Dobbins v. Glenn et al
ORDER dismissing case without prejudice. Signed by Honorable Susan O. Hickey on May 31, 2017. (mll)
IN THE UNITED STATES DISTRICT COURT
WESTERN DISTRICT OF ARKANSAS
CASE NO. 4:17-CV-04023
PRESTON GLENN, Jail
Administrator for Nevada County;
and DR. DARRELL ELKINS
Before the Court is Plaintiff’s failure to submit an in forma pauperis application (“IFP”)
and keep the Court informed of his current address.
Plaintiff filed this 42 U.S.C. § 1983 action pro se on December 16, 2016, in the Eastern
District of Arkansas. ECF No. 1. On April 14, 2017, the case was transferred from the Eastern
District of Arkansas to the Western District of Arkansas, Texarkana Division. ECF No. 2.
Plaintiff failed to submit an application to proceed IFP with his Complaint.
On April 18, 2017, the Court issued an order directing Plaintiff to submit an IFP
application or pay the $400 filing fee by May 1, 2017. ECF No. 5. This Order informed
Plaintiff that failure to do so would subject his complaint to summary dismissal for failure to
obey an order of the Court. The Order also informed Plaintiff that failure to inform the Court of
an address change may result in the dismissal of this case. On April 24, 2017, a packet mailed to
Plaintiff’s address of record including a blank IFP application and the order directing him to file
his IFP application (ECF No. 5) was returned to the Court as undeliverable. ECF No. 6. To
date, Plaintiff has not submitted an IFP application nor has he paid the $400 filing fee.
Although pro se pleadings are to be construed liberally, a pro se litigant is not excused
from complying with substantive and procedural law. Burgs v. Sissel, 745 F.2d 526, 528 (8th
Cir. 1984). Local Rule 5.5(c)(2) states in pertinent part:

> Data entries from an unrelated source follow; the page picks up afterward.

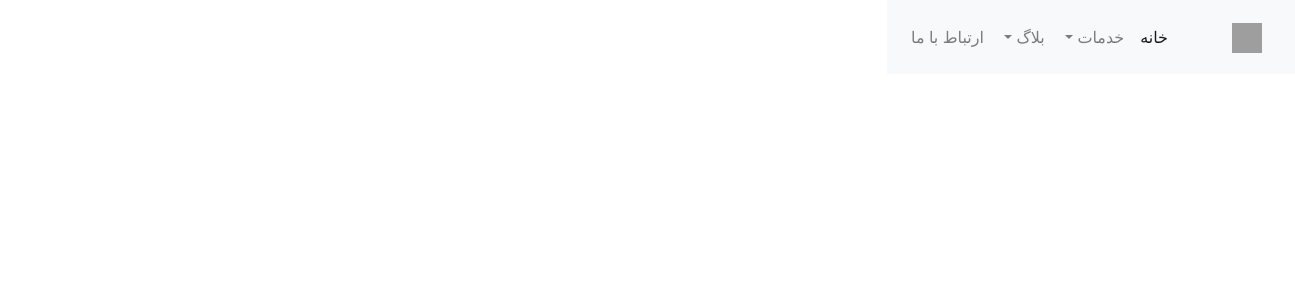
Repository: FENiki/colorlib-accounting
Page: index.html
These files come from the project's save history. The page is drawn as it stood at one moment and after the next save; the edit follows.
The browser window is 1280 px wide. The page is 1295 px wide, so the pictures cover 1295 px, including what lies to the right of the window. The pictures show the whole page.
Pictures or frames that could not be fetched are drawn as grey boxes.

Above is the page before, as saved 2021-07-06 07:33:59.

After the next save:
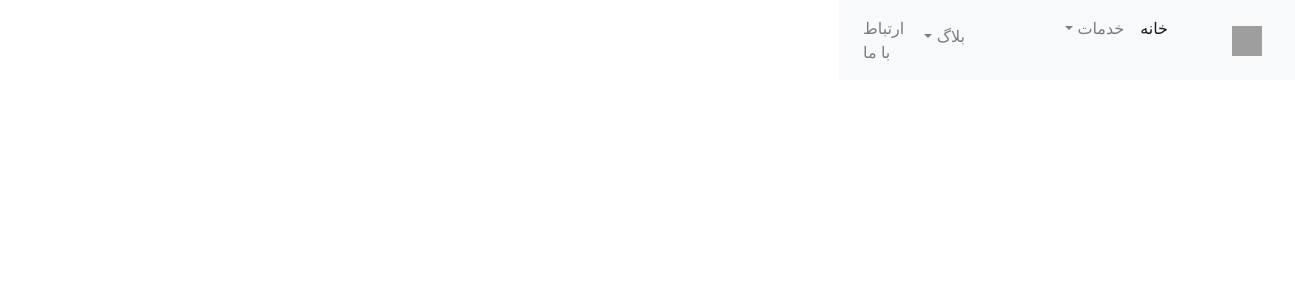
Saved 6 s later.
--- a/index.html
+++ b/index.html
@@ -43,7 +43,7 @@
             <a class="dropdown-item" href="#">خدمات شارژ حساب</a>
             <a class="dropdown-item" href="#">خدمات بین الملل</a>
             <a class="dropdown-item" href="#">خدمات ویژه</a>
-
+            <a class="dropdown-item" href="#">خدمات شارژ حساب/a>
           </div>
         </li>
         <li class="nav-item">

After the save that followed:
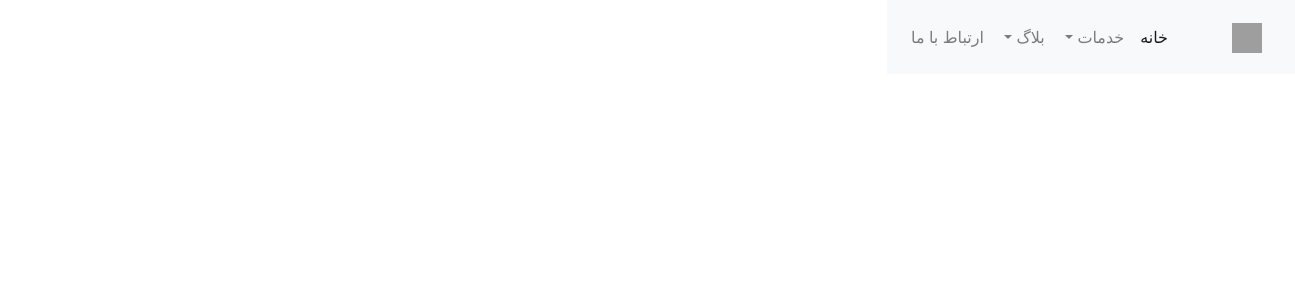
Saved 6 s later.
--- a/index.html
+++ b/index.html
@@ -43,7 +43,7 @@
             <a class="dropdown-item" href="#">خدمات شارژ حساب</a>
             <a class="dropdown-item" href="#">خدمات بین الملل</a>
             <a class="dropdown-item" href="#">خدمات ویژه</a>
-            <a class="dropdown-item" href="#">خدمات شارژ حساب/a>
+            <a class="dropdown-item" href="#"></a>
           </div>
         </li>
         <li class="nav-item">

It is the duty of any party not represented by counsel to promptly notify the
Clerk and the other parties to the proceedings of any change in his or her
address, to monitor the progress of the case, and to prosecute or defend the
action diligently . . . If any communication from the Court to a pro se plaintiff is
not responded to within thirty (30) days, the case may be dismissed without
prejudice. Any party proceeding pro se shall be expected to be familiar with
and follow the Federal Rules of Civil Procedure.
Local Rule 5.5(c)(2).
Additionally, the Federal Rules of Civil Procedure specifically contemplate dismissal of a
case on the grounds that the plaintiff failed to prosecute or failed to comply with orders of the
court. FED. R. CIV. P. 41(b); Link v. Wabash R.R. Co., 370 U.S. 626, 630-31 (1962) (stating the
district court possesses the power to dismiss sua sponte under Rule 41(b)). Pursuant to Rule
41(b), a district court has the power to dismiss an action based on “the plaintiff's failure to
comply with any court order” Brown v. Frey, 806 F.2d 801, 803-04 (8th Cir. 1986) (emphasis
In the present case, Plaintiff has failed to prosecute this matter and has failed to keep the
Court informed of his current address. Therefore, pursuant to Federal Rule of Civil Procedure
41(b) and Local Rule 5.5(c)(2), the Court finds that this case should be dismissed. Accordingly,
Plaintiff’s Complaint (ECF No. 1) is DISMISSED WITHOUT PREJUDICE.
IT IS SO ORDERED, this 31st day of May, 2017.
/s/ Susan O. Hickey
Susan O. Hickey
United States District Judge
Disclaimer: Justia Dockets & Filings provides public litigation records from the federal appellate and district courts. These filings and docket sheets should not be considered findings of fact or liability, nor do they necessarily reflect the view of Justia.
Why Is My Information Online?